WORK ORDER:
Each entry below must be repeated word for word.

INPUT DATA:
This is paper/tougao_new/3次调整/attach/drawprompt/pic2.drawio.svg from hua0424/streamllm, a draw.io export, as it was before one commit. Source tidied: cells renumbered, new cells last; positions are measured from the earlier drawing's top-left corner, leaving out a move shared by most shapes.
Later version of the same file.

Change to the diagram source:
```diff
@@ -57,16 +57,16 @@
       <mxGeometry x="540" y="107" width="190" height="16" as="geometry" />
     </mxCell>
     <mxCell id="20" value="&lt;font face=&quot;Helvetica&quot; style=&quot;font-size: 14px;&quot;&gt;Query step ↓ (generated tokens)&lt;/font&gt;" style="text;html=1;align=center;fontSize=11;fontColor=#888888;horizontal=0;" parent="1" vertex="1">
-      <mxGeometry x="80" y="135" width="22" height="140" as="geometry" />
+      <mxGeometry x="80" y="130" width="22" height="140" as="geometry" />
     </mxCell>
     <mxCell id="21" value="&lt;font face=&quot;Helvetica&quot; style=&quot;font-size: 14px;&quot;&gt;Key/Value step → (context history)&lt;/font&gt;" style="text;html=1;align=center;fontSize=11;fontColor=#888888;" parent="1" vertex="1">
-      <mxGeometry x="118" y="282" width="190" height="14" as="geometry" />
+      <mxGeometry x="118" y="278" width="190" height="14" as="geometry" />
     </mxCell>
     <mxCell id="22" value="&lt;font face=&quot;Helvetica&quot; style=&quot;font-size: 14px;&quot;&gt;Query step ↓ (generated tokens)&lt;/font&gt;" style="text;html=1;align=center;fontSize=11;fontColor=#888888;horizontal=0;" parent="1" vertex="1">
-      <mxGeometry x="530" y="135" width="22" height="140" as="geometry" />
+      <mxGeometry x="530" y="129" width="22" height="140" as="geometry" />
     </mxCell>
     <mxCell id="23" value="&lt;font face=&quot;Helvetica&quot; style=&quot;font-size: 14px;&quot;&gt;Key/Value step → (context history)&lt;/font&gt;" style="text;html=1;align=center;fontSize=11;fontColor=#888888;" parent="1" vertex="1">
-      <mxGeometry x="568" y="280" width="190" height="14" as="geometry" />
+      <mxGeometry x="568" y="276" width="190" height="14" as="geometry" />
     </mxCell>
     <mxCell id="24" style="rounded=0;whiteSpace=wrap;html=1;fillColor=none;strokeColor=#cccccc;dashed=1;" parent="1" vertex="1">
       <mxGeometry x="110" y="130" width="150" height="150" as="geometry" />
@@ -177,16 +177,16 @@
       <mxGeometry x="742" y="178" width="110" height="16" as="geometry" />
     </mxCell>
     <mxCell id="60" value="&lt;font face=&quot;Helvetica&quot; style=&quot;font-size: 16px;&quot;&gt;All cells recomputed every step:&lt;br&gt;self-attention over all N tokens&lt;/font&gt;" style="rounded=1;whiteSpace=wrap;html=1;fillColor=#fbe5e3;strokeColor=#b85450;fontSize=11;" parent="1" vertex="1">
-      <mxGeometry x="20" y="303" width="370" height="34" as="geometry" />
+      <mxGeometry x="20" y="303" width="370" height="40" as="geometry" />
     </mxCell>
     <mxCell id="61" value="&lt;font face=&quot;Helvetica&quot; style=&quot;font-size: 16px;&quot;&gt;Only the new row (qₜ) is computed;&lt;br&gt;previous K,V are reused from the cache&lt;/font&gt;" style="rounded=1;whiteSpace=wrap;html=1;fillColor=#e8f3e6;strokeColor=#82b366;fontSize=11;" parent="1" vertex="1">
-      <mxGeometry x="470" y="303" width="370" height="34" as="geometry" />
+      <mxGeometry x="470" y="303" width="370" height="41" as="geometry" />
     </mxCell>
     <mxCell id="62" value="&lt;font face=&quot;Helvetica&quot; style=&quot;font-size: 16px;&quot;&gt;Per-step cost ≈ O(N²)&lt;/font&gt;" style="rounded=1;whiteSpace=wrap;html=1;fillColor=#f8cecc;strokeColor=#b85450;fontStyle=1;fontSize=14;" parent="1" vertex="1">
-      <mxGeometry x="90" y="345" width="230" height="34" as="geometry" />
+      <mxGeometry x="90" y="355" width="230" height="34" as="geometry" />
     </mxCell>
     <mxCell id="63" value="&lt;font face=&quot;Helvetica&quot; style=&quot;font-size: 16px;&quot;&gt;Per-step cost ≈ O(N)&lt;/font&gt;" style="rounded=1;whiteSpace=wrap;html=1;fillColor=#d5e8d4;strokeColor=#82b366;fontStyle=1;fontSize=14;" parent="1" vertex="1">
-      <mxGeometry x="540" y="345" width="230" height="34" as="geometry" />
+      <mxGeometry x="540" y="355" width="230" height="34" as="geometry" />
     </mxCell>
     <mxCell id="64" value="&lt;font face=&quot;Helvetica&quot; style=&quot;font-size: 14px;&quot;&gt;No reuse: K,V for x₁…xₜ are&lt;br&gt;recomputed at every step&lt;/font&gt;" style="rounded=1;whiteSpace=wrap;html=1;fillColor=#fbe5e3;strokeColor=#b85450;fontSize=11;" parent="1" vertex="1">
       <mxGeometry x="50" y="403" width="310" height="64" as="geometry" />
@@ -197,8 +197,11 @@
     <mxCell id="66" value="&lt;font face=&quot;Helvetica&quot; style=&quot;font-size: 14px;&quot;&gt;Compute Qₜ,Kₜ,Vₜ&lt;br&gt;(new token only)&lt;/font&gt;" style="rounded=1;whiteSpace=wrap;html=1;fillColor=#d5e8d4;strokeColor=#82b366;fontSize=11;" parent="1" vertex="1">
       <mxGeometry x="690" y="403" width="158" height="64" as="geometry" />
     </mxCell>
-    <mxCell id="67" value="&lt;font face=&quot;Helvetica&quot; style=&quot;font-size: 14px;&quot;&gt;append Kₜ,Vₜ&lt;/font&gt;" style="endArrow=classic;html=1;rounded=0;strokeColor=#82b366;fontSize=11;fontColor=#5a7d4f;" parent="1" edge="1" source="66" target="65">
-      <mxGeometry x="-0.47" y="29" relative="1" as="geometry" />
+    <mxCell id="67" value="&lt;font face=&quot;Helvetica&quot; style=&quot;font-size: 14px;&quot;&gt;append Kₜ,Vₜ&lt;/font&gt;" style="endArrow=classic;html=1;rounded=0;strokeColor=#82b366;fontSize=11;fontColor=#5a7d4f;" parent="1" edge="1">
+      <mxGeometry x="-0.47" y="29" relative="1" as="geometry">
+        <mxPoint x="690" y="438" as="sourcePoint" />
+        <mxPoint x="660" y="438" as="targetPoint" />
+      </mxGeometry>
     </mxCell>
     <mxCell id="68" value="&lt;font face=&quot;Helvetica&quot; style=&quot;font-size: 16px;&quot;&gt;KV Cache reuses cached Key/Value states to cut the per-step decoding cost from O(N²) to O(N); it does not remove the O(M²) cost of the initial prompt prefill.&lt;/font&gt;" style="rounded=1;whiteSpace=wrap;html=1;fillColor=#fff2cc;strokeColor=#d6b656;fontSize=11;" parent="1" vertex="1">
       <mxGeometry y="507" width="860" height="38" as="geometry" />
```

PROBLEM SOLUTION:
This is paper/tougao_new/3次调整/attach/drawprompt/pic2.drawio.svg from hua0424/streamllm, a draw.io export, as it was before one commit. Source tidied: cells renumbered, new cells last; positions are measured from the earlier drawing's top-left corner, leaving out a move shared by most shapes.
Later version of the same file.

Change to the diagram source:
```diff
@@ -57,16 +57,16 @@
       <mxGeometry x="540" y="107" width="190" height="16" as="geometry" />
     </mxCell>
     <mxCell id="20" value="&lt;font face=&quot;Helvetica&quot; style=&quot;font-size: 14px;&quot;&gt;Query step ↓ (generated tokens)&lt;/font&gt;" style="text;html=1;align=center;fontSize=11;fontColor=#888888;horizontal=0;" parent="1" vertex="1">
-      <mxGeometry x="80" y="135" width="22" height="140" as="geometry" />
+      <mxGeometry x="80" y="130" width="22" height="140" as="geometry" />
     </mxCell>
     <mxCell id="21" value="&lt;font face=&quot;Helvetica&quot; style=&quot;font-size: 14px;&quot;&gt;Key/Value step → (context history)&lt;/font&gt;" style="text;html=1;align=center;fontSize=11;fontColor=#888888;" parent="1" vertex="1">
-      <mxGeometry x="118" y="282" width="190" height="14" as="geometry" />
+      <mxGeometry x="118" y="278" width="190" height="14" as="geometry" />
     </mxCell>
     <mxCell id="22" value="&lt;font face=&quot;Helvetica&quot; style=&quot;font-size: 14px;&quot;&gt;Query step ↓ (generated tokens)&lt;/font&gt;" style="text;html=1;align=center;fontSize=11;fontColor=#888888;horizontal=0;" parent="1" vertex="1">
-      <mxGeometry x="530" y="135" width="22" height="140" as="geometry" />
+      <mxGeometry x="530" y="129" width="22" height="140" as="geometry" />
     </mxCell>
     <mxCell id="23" value="&lt;font face=&quot;Helvetica&quot; style=&quot;font-size: 14px;&quot;&gt;Key/Value step → (context history)&lt;/font&gt;" style="text;html=1;align=center;fontSize=11;fontColor=#888888;" parent="1" vertex="1">
-      <mxGeometry x="568" y="280" width="190" height="14" as="geometry" />
+      <mxGeometry x="568" y="276" width="190" height="14" as="geometry" />
     </mxCell>
     <mxCell id="24" style="rounded=0;whiteSpace=wrap;html=1;fillColor=none;strokeColor=#cccccc;dashed=1;" parent="1" vertex="1">
       <mxGeometry x="110" y="130" width="150" height="150" as="geometry" />
@@ -177,16 +177,16 @@
       <mxGeometry x="742" y="178" width="110" height="16" as="geometry" />
     </mxCell>
     <mxCell id="60" value="&lt;font face=&quot;Helvetica&quot; style=&quot;font-size: 16px;&quot;&gt;All cells recomputed every step:&lt;br&gt;self-attention over all N tokens&lt;/font&gt;" style="rounded=1;whiteSpace=wrap;html=1;fillColor=#fbe5e3;strokeColor=#b85450;fontSize=11;" parent="1" vertex="1">
-      <mxGeometry x="20" y="303" width="370" height="34" as="geometry" />
+      <mxGeometry x="20" y="303" width="370" height="40" as="geometry" />
     </mxCell>
     <mxCell id="61" value="&lt;font face=&quot;Helvetica&quot; style=&quot;font-size: 16px;&quot;&gt;Only the new row (qₜ) is computed;&lt;br&gt;previous K,V are reused from the cache&lt;/font&gt;" style="rounded=1;whiteSpace=wrap;html=1;fillColor=#e8f3e6;strokeColor=#82b366;fontSize=11;" parent="1" vertex="1">
-      <mxGeometry x="470" y="303" width="370" height="34" as="geometry" />
+      <mxGeometry x="470" y="303" width="370" height="41" as="geometry" />
     </mxCell>
     <mxCell id="62" value="&lt;font face=&quot;Helvetica&quot; style=&quot;font-size: 16px;&quot;&gt;Per-step cost ≈ O(N²)&lt;/font&gt;" style="rounded=1;whiteSpace=wrap;html=1;fillColor=#f8cecc;strokeColor=#b85450;fontStyle=1;fontSize=14;" parent="1" vertex="1">
-      <mxGeometry x="90" y="345" width="230" height="34" as="geometry" />
+      <mxGeometry x="90" y="355" width="230" height="34" as="geometry" />
     </mxCell>
     <mxCell id="63" value="&lt;font face=&quot;Helvetica&quot; style=&quot;font-size: 16px;&quot;&gt;Per-step cost ≈ O(N)&lt;/font&gt;" style="rounded=1;whiteSpace=wrap;html=1;fillColor=#d5e8d4;strokeColor=#82b366;fontStyle=1;fontSize=14;" parent="1" vertex="1">
-      <mxGeometry x="540" y="345" width="230" height="34" as="geometry" />
+      <mxGeometry x="540" y="355" width="230" height="34" as="geometry" />
     </mxCell>
     <mxCell id="64" value="&lt;font face=&quot;Helvetica&quot; style=&quot;font-size: 14px;&quot;&gt;No reuse: K,V for x₁…xₜ are&lt;br&gt;recomputed at every step&lt;/font&gt;" style="rounded=1;whiteSpace=wrap;html=1;fillColor=#fbe5e3;strokeColor=#b85450;fontSize=11;" parent="1" vertex="1">
       <mxGeometry x="50" y="403" width="310" height="64" as="geometry" />
@@ -197,8 +197,11 @@
     <mxCell id="66" value="&lt;font face=&quot;Helvetica&quot; style=&quot;font-size: 14px;&quot;&gt;Compute Qₜ,Kₜ,Vₜ&lt;br&gt;(new token only)&lt;/font&gt;" style="rounded=1;whiteSpace=wrap;html=1;fillColor=#d5e8d4;strokeColor=#82b366;fontSize=11;" parent="1" vertex="1">
       <mxGeometry x="690" y="403" width="158" height="64" as="geometry" />
     </mxCell>
-    <mxCell id="67" value="&lt;font face=&quot;Helvetica&quot; style=&quot;font-size: 14px;&quot;&gt;append Kₜ,Vₜ&lt;/font&gt;" style="endArrow=classic;html=1;rounded=0;strokeColor=#82b366;fontSize=11;fontColor=#5a7d4f;" parent="1" edge="1" source="66" target="65">
-      <mxGeometry x="-0.47" y="29" relative="1" as="geometry" />
+    <mxCell id="67" value="&lt;font face=&quot;Helvetica&quot; style=&quot;font-size: 14px;&quot;&gt;append Kₜ,Vₜ&lt;/font&gt;" style="endArrow=classic;html=1;rounded=0;strokeColor=#82b366;fontSize=11;fontColor=#5a7d4f;" parent="1" edge="1">
+      <mxGeometry x="-0.47" y="29" relative="1" as="geometry">
+        <mxPoint x="690" y="438" as="sourcePoint" />
+        <mxPoint x="660" y="438" as="targetPoint" />
+      </mxGeometry>
     </mxCell>
     <mxCell id="68" value="&lt;font face=&quot;Helvetica&quot; style=&quot;font-size: 16px;&quot;&gt;KV Cache reuses cached Key/Value states to cut the per-step decoding cost from O(N²) to O(N); it does not remove the O(M²) cost of the initial prompt prefill.&lt;/font&gt;" style="rounded=1;whiteSpace=wrap;html=1;fillColor=#fff2cc;strokeColor=#d6b656;fontSize=11;" parent="1" vertex="1">
       <mxGeometry y="507" width="860" height="38" as="geometry" />
```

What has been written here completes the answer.